This collection has dates as late as 1993 to as early as 2020. Her grandmother, Susie Burton, invested years of her earnings to pay for Tracy’s piano lessons. In the end, she would have her train with four instructors. Tracy started playing the piano for her church’s youth choir while in the 5th grade. She continued on while attending high school. Soon she performed in city-wide recitals as the closing act. She was a natural and music allowed her the self-expression needed during her teenage years.
Each song is lovingly composed with the thoughts of those nearest and dearest to her heart. She was spiritually compelled to leave this part of her talent and artistry as a legacy for her children. Tracy decided that the best delivery for her work would be a complete and honest recording. Each song was recorded in its purest form -she sat at her keyboard and used iPhone’s recording app. There was no remastering, no unnecessary mixing, no addition of altering frequencies or editing… just raw uncut music-filled. This method of recording and releasing of music provides for a true live experience that is heard throughout the album.

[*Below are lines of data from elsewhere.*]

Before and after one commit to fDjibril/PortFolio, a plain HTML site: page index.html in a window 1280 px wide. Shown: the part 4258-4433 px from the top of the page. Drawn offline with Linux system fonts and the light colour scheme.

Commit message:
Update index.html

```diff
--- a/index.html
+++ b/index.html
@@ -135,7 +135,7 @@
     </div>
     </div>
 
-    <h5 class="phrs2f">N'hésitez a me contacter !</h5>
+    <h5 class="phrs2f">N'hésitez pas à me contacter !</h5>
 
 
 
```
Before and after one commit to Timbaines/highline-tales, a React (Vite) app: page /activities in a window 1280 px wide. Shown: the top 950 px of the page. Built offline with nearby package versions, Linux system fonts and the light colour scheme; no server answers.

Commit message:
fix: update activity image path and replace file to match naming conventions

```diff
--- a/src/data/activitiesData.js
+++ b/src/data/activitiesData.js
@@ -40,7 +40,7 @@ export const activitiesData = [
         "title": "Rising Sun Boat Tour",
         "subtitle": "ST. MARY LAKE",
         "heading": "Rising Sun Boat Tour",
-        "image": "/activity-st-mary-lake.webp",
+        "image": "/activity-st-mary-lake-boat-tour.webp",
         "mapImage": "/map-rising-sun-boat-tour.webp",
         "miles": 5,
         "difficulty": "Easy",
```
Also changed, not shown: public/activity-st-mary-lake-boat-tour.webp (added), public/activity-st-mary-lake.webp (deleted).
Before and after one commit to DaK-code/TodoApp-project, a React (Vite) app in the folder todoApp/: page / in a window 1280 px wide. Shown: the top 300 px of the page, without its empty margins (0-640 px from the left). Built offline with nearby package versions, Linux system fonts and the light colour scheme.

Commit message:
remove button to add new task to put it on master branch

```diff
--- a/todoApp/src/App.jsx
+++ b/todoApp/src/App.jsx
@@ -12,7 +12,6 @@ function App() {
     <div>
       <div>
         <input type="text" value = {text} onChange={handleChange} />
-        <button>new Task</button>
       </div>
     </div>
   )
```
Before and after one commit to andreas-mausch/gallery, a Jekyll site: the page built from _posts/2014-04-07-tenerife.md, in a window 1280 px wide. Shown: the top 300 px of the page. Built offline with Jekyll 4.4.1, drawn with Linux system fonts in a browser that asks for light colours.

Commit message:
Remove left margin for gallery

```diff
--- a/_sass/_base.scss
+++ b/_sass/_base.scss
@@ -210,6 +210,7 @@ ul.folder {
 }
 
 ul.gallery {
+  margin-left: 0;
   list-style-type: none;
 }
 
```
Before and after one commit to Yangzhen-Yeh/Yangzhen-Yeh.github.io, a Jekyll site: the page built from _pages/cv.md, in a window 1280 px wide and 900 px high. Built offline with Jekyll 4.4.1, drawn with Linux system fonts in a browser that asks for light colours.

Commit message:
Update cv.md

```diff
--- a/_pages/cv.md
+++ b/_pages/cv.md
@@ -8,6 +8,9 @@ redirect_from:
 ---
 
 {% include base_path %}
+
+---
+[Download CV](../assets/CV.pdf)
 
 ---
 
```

Tracy is an independent artist who researched how to publish her music without the wait for a possible contract with a well-known music label. She researched the journey of the leading Independent recording artist, Chance The Rapper, and followed the route he took. During this COVID pandemic, recording studios are not as assessable. Other popular artists like Megan The Stallion have taken to recording their new releases in the living rooms of their homes.
Classical Music Is Great For the Brain. . .
“How might music enhance cognitive performance? It’s not clear, but the researchers speculated that listening to music helps organize the firing of nerve cells in the right half of the cerebral cortex, the part of the brain responsible for higher functions. According to this construct, music — or at least some forms of music — acts as an “exercise” that warms up selected brain cells, allowing them to process information more efficiently.” — Music and Health – July 2011, Harvard Health Publishing